• _Work to be completed_
Each line in the entries that has the word "ingest" has to be copied.

════════════════

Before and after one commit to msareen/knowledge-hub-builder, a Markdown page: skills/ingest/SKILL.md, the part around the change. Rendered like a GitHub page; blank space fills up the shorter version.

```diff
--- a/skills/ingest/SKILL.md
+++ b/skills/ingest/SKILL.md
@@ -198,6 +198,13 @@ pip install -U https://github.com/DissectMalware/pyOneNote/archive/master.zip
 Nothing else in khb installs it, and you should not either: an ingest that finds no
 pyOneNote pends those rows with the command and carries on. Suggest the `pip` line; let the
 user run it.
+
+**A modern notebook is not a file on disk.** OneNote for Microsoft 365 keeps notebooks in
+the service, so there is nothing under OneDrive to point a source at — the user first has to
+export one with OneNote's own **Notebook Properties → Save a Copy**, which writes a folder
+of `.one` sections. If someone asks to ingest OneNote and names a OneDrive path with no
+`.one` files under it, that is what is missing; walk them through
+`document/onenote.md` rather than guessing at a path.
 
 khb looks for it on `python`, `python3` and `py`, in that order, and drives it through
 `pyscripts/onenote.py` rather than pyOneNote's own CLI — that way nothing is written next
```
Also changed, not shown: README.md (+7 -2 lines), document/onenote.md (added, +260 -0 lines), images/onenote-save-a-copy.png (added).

════════════════

• _Written response_
Before and after one commit to msareen/knowledge-hub-builder, a Markdown page: skills/ingest/SKILL.md, the part around the change. Rendered like a GitHub page; blank space fills up the shorter version.
--- a/skills/ingest/SKILL.md
+++ b/skills/ingest/SKILL.md
 Nothing else in khb installs it, and you should not either: an ingest that finds no
+of `.one` sections. If someone asks to ingest OneNote and names a OneDrive path with no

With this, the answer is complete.